### Assignment
Each entry should be duplicated verbatim; its pictures should not be.

----- Input

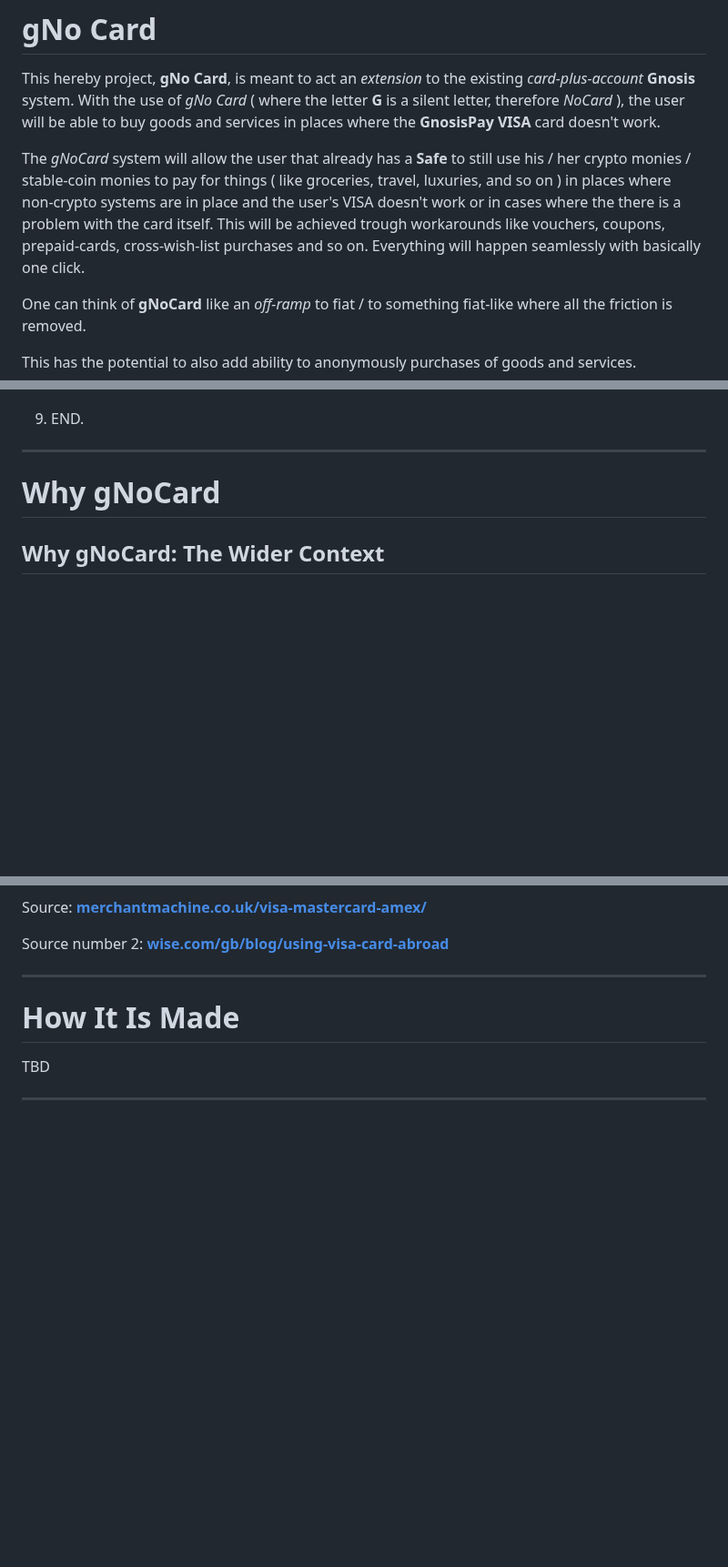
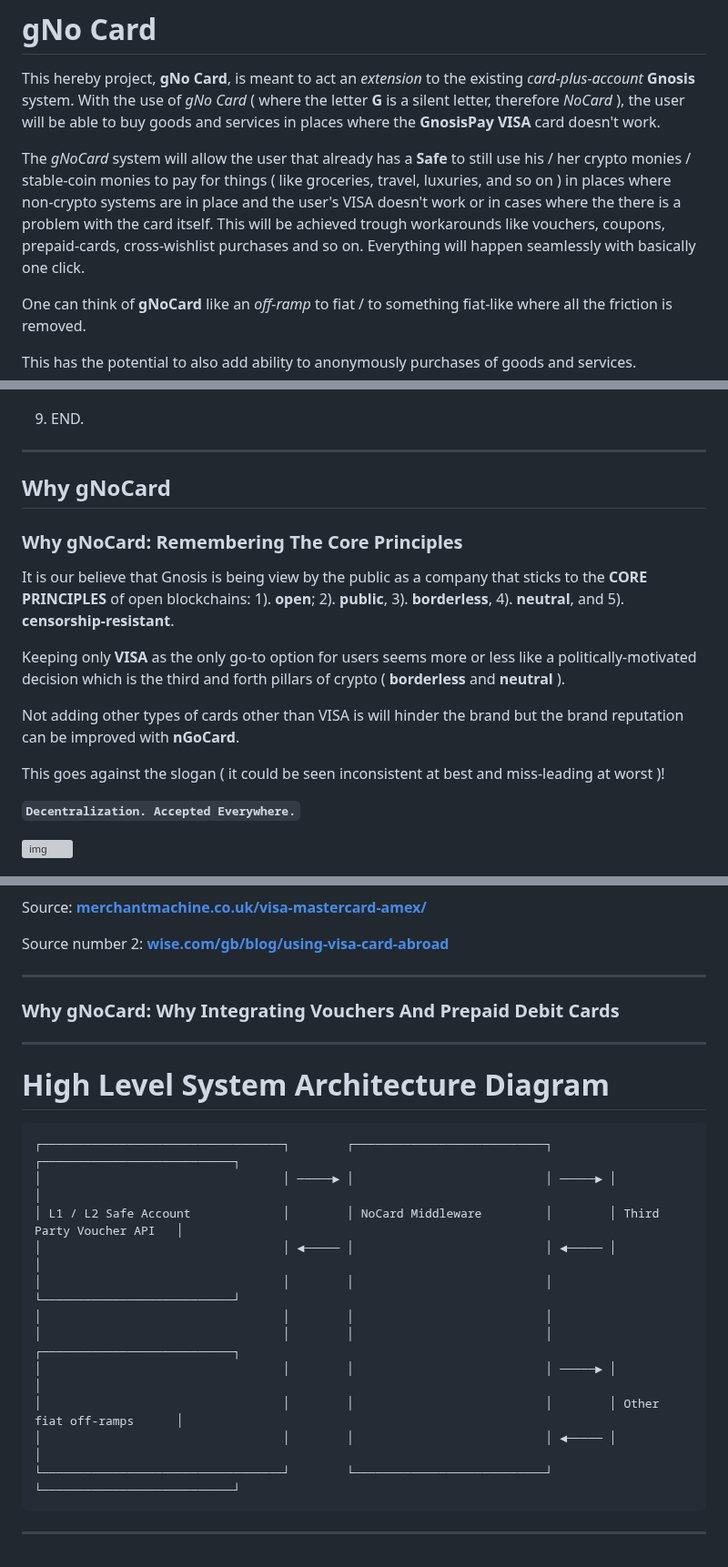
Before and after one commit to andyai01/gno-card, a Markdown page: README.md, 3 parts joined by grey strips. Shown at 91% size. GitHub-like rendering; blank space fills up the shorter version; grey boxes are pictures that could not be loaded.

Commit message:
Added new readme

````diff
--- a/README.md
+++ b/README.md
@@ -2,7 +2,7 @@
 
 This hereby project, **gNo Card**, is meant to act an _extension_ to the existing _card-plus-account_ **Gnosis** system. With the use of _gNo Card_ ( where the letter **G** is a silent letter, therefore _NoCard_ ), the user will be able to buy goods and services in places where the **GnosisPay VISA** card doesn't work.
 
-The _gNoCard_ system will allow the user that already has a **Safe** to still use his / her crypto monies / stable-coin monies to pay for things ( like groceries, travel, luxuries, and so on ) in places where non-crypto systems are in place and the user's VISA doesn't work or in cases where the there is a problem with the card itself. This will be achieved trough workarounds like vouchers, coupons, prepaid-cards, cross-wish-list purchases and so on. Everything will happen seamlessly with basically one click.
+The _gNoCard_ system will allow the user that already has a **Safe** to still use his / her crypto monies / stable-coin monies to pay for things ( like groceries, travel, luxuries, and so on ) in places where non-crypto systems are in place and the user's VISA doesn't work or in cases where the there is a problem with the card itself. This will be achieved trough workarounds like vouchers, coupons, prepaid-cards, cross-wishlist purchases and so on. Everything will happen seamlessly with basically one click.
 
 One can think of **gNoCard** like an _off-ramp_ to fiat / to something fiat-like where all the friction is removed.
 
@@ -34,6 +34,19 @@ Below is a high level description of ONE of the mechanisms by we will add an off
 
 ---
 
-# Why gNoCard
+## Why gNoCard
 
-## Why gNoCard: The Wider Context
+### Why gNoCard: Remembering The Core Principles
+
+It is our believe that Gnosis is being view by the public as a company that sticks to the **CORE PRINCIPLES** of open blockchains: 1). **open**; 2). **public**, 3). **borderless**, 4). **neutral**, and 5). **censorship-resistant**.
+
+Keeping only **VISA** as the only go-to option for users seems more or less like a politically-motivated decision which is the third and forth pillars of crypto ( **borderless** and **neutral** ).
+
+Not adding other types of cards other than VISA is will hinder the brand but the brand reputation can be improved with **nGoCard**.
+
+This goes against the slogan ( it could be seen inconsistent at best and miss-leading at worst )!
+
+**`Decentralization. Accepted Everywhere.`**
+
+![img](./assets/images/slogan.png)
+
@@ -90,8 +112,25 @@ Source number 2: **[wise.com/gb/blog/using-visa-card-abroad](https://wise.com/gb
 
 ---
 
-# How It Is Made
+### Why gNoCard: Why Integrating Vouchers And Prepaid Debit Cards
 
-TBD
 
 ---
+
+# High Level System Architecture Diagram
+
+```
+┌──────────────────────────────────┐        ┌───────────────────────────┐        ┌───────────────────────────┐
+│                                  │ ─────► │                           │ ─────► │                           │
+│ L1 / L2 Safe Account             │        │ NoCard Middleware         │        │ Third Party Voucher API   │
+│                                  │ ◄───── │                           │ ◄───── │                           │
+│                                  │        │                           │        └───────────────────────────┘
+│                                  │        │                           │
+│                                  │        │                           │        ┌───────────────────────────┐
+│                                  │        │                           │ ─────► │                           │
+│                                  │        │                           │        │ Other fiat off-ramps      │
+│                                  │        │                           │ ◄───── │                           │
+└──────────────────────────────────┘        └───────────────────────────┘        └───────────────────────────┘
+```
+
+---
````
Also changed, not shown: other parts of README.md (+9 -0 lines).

----------

### Response for this exercise
Before and after one commit to andyai01/gno-card, a Markdown page: README.md, 3 parts joined by grey strips. Shown at 91% size. GitHub-like rendering; blank space fills up the shorter version; grey boxes are pictures that could not be loaded.

Commit message:
Added new readme

````diff
--- a/README.md
+++ b/README.md
@@ -2,7 +2,7 @@
 
 This hereby project, **gNo Card**, is meant to act an _extension_ to the existing _card-plus-account_ **Gnosis** system. With the use of _gNo Card_ ( where the letter **G** is a silent letter, therefore _NoCard_ ), the user will be able to buy goods and services in places where the **GnosisPay VISA** card doesn't work.
 
-The _gNoCard_ system will allow the user that already has a **Safe** to still use his / her crypto monies / stable-coin monies to pay for things ( like groceries, travel, luxuries, and so on ) in places where non-crypto systems are in place and the user's VISA doesn't work or in cases where the there is a problem with the card itself. This will be achieved trough workarounds like vouchers, coupons, prepaid-cards, cross-wish-list purchases and so on. Everything will happen seamlessly with basically one click.
+The _gNoCard_ system will allow the user that already has a **Safe** to still use his / her crypto monies / stable-coin monies to pay for things ( like groceries, travel, luxuries, and so on ) in places where non-crypto systems are in place and the user's VISA doesn't work or in cases where the there is a problem with the card itself. This will be achieved trough workarounds like vouchers, coupons, prepaid-cards, cross-wishlist purchases and so on. Everything will happen seamlessly with basically one click.
 
 One can think of **gNoCard** like an _off-ramp_ to fiat / to something fiat-like where all the friction is removed.
 
@@ -34,6 +34,19 @@ Below is a high level description of ONE of the mechanisms by we will add an off
 
 ---
 
-# Why gNoCard
+## Why gNoCard
 
-## Why gNoCard: The Wider Context
+### Why gNoCard: Remembering The Core Principles
+
+It is our believe that Gnosis is being view by the public as a company that sticks to the **CORE PRINCIPLES** of open blockchains: 1). **open**; 2). **public**, 3). **borderless**, 4). **neutral**, and 5). **censorship-resistant**.
+
+Keeping only **VISA** as the only go-to option for users seems more or less like a politically-motivated decision which is the third and forth pillars of crypto ( **borderless** and **neutral** ).
+
+Not adding other types of cards other than VISA is will hinder the brand but the brand reputation can be improved with **nGoCard**.
+
+This goes against the slogan ( it could be seen inconsistent at best and miss-leading at worst )!
+
+**`Decentralization. Accepted Everywhere.`**
+
+![img](./assets/images/slogan.png)
+
@@ -90,8 +112,25 @@ Source number 2: **[wise.com/gb/blog/using-visa-card-abroad](https://wise.com/gb
 
 ---
 
-# How It Is Made
+### Why gNoCard: Why Integrating Vouchers And Prepaid Debit Cards
 
-TBD
 
 ---
+
+# High Level System Architecture Diagram
+
+```
+┌──────────────────────────────────┐        ┌───────────────────────────┐        ┌───────────────────────────┐
+│                                  │ ─────► │                           │ ─────► │                           │
+│ L1 / L2 Safe Account             │        │ NoCard Middleware         │        │ Third Party Voucher API   │
+│                                  │ ◄───── │                           │ ◄───── │                           │
+│                                  │        │                           │        └───────────────────────────┘
+│                                  │        │                           │
+│                                  │        │                           │        ┌───────────────────────────┐
+│                                  │        │                           │ ─────► │                           │
+│                                  │        │                           │        │ Other fiat off-ramps      │
+│                                  │        │                           │ ◄───── │                           │
+└──────────────────────────────────┘        └───────────────────────────┘        └───────────────────────────┘
+```
+
+---
````
Also changed, not shown: other parts of README.md (+9 -0 lines).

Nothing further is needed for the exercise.